The latest delays for the Sony PS3 are reportedly caused by problems with getting parts for the Blu-Ray DVD players that are to be part of the package. And now Sony says that they are only going to ship 100,000 units for the entire USA in November. How many stores will be carrying it? If each one takes a unit as a floor model, there goes a large portion of the month’s shipments. And there goes Blu-Ray’s hopes of quickly establishing a large market for Blu-Ray discs. The competing HD DVD has an advantage in speed to market (and lower cost) which could translate into a larger installed base, at least at the start.
But speed to market is not a guarantee for success; just look at the history of DVD-RAM versus DVD+/-RW on the computer side. However, a new development has cropped up that may be the tipping point for HD DVD’s eventual success.
Memory-Tech and Toshiba have announced the development of a new three-layer disc format. One layer of this single-sided disc can be standard DVD format, and another can be the new high-density HD-DVD format. And the third layer can be a second layer of either the DVD or the HD-DVD format, depending on the content producer’s choice.
What does this mean? It means that you can take this one disc and either drop it into a standard DVD player — for a standard definition playback — or into an HD-DVD player for a high-def version of the content. Why is this important? It means that consumers and video rental stores will only have to buy one disc that supports both versions. If the consumer has a DVD player and later upgrades, then the investment in these dual-format discs will not be wasted.

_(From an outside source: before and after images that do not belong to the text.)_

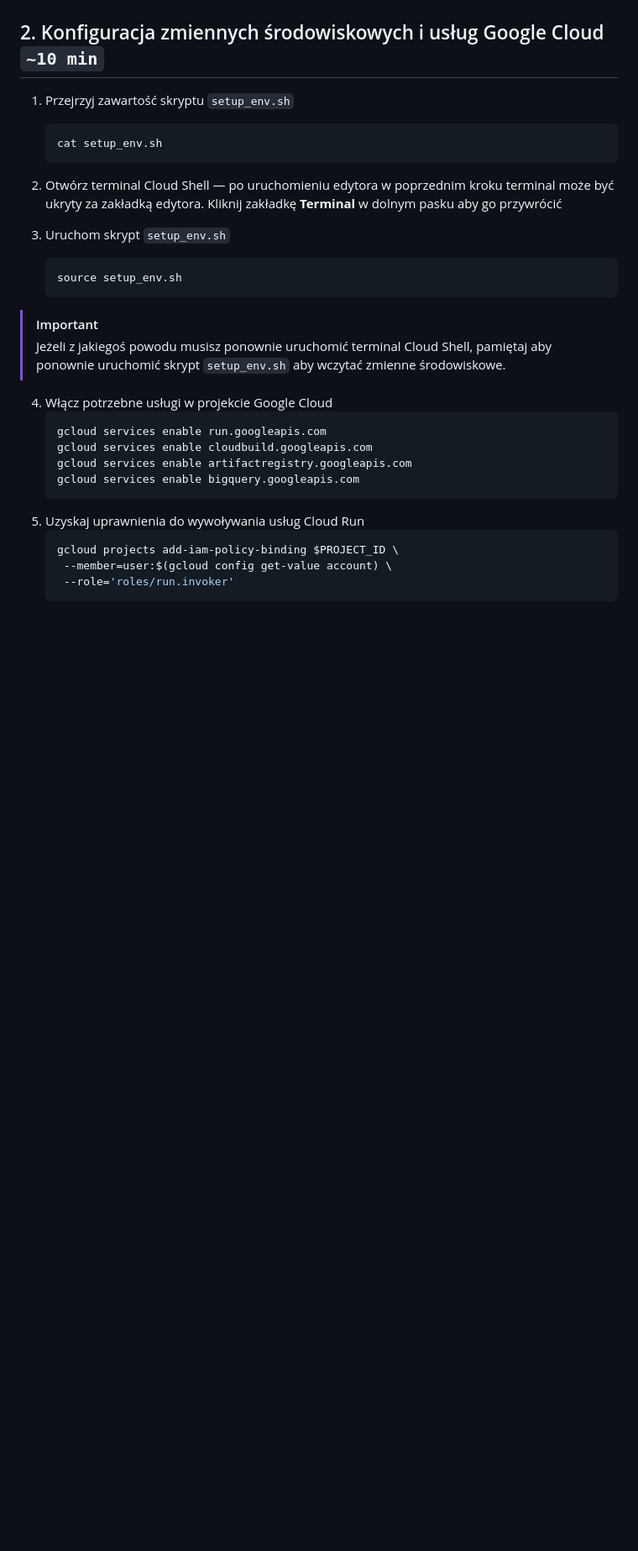
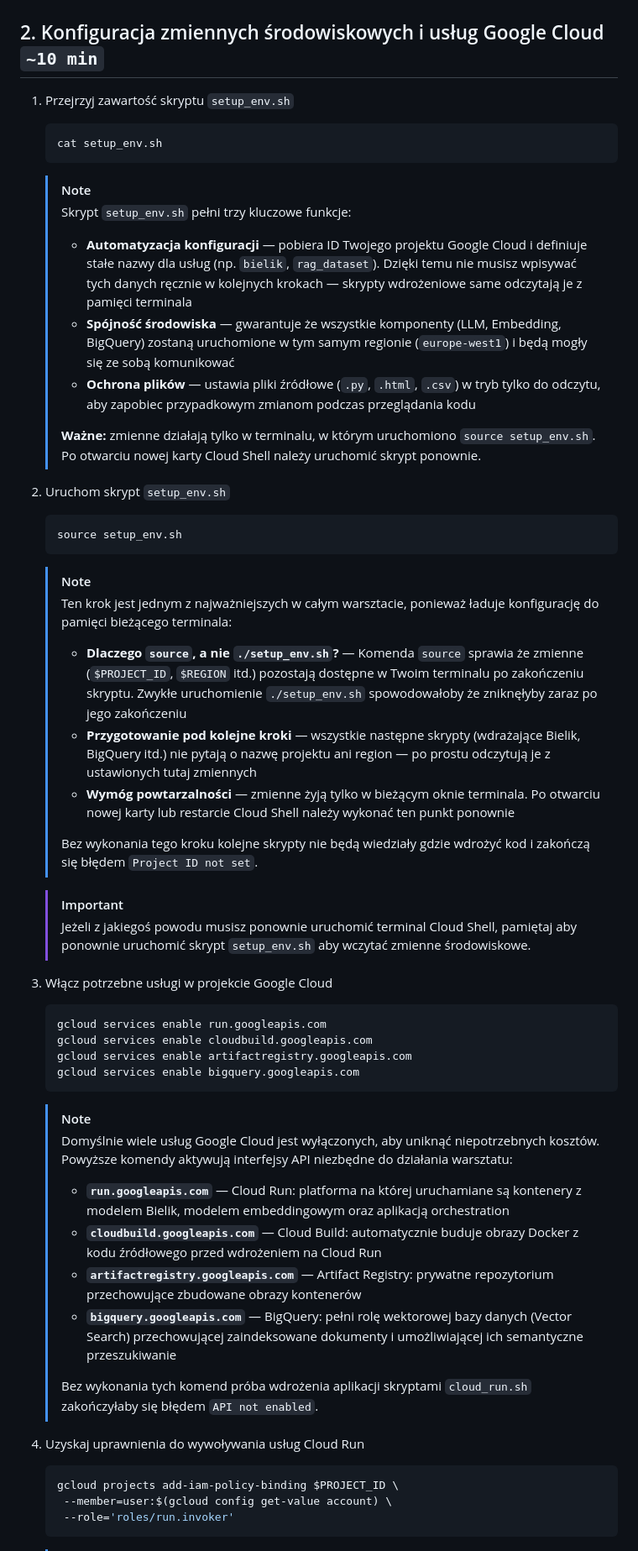
Before and after one commit to Legard777/eskadra-bielik-misja2, a Markdown page: README.md, the part around one of its changes. Shown at 84% size. GitHub-like rendering; blank space fills up the shorter version.

````diff
--- a/README.md
+++ b/README.md
@@ -132,23 +152,50 @@ Przykładowy kod źródłowy zawarty w tym repozytorium pozwala w szczególnośc
    cat setup_env.sh
    ```
 
-2. Otwórz terminal Cloud Shell — po uruchomieniu edytora w poprzednim kroku terminal może być ukryty za zakładką edytora. Kliknij zakładkę **Terminal** w dolnym pasku aby go przywrócić
+   >[!NOTE]
+   >Skrypt `setup_env.sh` pełni trzy kluczowe funkcje:
+   >
+   > - **Automatyzacja konfiguracji** — pobiera ID Twojego projektu Google Cloud i definiuje stałe nazwy dla usług (np. `bielik`, `rag_dataset`). Dzięki temu nie musisz wpisywać tych danych ręcznie w kolejnych krokach — skrypty wdrożeniowe same odczytają je z pamięci terminala
+   > - **Spójność środowiska** — gwarantuje że wszystkie komponenty (LLM, Embedding, BigQuery) zostaną uruchomione w tym samym regionie (`europe-west1`) i będą mogły się ze sobą komunikować
+   > - **Ochrona plików** — ustawia pliki źródłowe (`.py`, `.html`, `.csv`) w tryb tylko do odczytu, aby zapobiec przypadkowym zmianom podczas przeglądania kodu
+   >
+   > **Ważne:** zmienne działają tylko w terminalu, w którym uruchomiono `source setup_env.sh`. Po otwarciu nowej karty Cloud Shell należy uruchomić skrypt ponownie.
 
-3. Uruchom skrypt `setup_env.sh`
+2. Uruchom skrypt `setup_env.sh`
    ```bash
    source setup_env.sh
    ```
->[!IMPORTANT]
->Jeżeli z jakiegoś powodu musisz ponownie uruchomić terminal Cloud Shell, pamiętaj aby ponownie uruchomić skrypt `setup_env.sh` aby wczytać zmienne środowiskowe.
 
-4. Włącz potrzebne usługi w projekcie Google Cloud
+   >[!NOTE]
+   >Ten krok jest jednym z najważniejszych w całym warsztacie, ponieważ ładuje konfigurację do pamięci bieżącego terminala:
+   >
+   > - **Dlaczego `source`, a nie `./setup_env.sh`?** — Komenda `source` sprawia że zmienne (`$PROJECT_ID`, `$REGION` itd.) pozostają dostępne w Twoim terminalu po zakończeniu skryptu. Zwykłe uruchomienie `./setup_env.sh` spowodowałoby że zniknęłyby zaraz po jego zakończeniu
+   > - **Przygotowanie pod kolejne kroki** — wszystkie następne skrypty (wdrażające Bielik, BigQuery itd.) nie pytają o nazwę projektu ani region — po prostu odczytują je z ustawionych tutaj zmiennych
+   > - **Wymóg powtarzalności** — zmienne żyją tylko w bieżącym oknie terminala. Po otwarciu nowej karty lub restarcie Cloud Shell należy wykonać ten punkt ponownie
+   >
+   > Bez wykonania tego kroku kolejne skrypty nie będą wiedziały gdzie wdrożyć kod i zakończą się błędem `Project ID not set`.
+
+   >[!IMPORTANT]
+   >Jeżeli z jakiegoś powodu musisz ponownie uruchomić terminal Cloud Shell, pamiętaj aby ponownie uruchomić skrypt `setup_env.sh` aby wczytać zmienne środowiskowe.
+
+3. Włącz potrzebne usługi w projekcie Google Cloud
    ```bash
    gcloud services enable run.googleapis.com
    gcloud services enable cloudbuild.googleapis.com
    gcloud services enable artifactregistry.googleapis.com
    gcloud services enable bigquery.googleapis.com
    ```
-5. Uzyskaj uprawnienia do wywoływania usług Cloud Run
+
+   >[!NOTE]
+   >Domyślnie wiele usług Google Cloud jest wyłączonych, aby uniknąć niepotrzebnych kosztów. Powyższe komendy aktywują interfejsy API niezbędne do działania warsztatu:
+   >
+   > - **`run.googleapis.com`** — Cloud Run: platforma na której uruchamiane są kontenery z modelem Bielik, modelem embeddingowym oraz aplikacją orchestration
+   > - **`cloudbuild.googleapis.com`** — Cloud Build: automatycznie buduje obrazy Docker z kodu źródłowego przed wdrożeniem na Cloud Run
+   > - **`artifactregistry.googleapis.com`** — Artifact Registry: prywatne repozytorium przechowujące zbudowane obrazy kontenerów
+   > - **`bigquery.googleapis.com`** — BigQuery: pełni rolę wektorowej bazy danych (Vector Search) przechowującej zaindeksowane dokumenty i umożliwiającej ich semantyczne przeszukiwanie
+   >
+   > Bez wykonania tych komend próba wdrożenia aplikacji skryptami `cloud_run.sh` zakończyłaby się błędem `API not enabled`.
+4. Uzyskaj uprawnienia do wywoływania usług Cloud Run
    ```bash
    gcloud projects add-iam-policy-binding $PROJECT_ID \
     --member=user:$(gcloud config get-value account) \
````
Also changed, not shown: other parts of README.md (+49 -19 lines).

Memory-Tech and Toshiba are taking this new format to the DVD Forum for approval. I’m not aware of anything equivalent on the Blu-Ray side of things, and I’m not sure that it’s possible to create a single-sided disc that is compatible with both DVD and Blu-Ray. If this new format is approved and can be manufactured without adding a premium to the normal HD DVD disc prices, then this could be the deciding factor in the contest between HD DVD and Blu-Ray.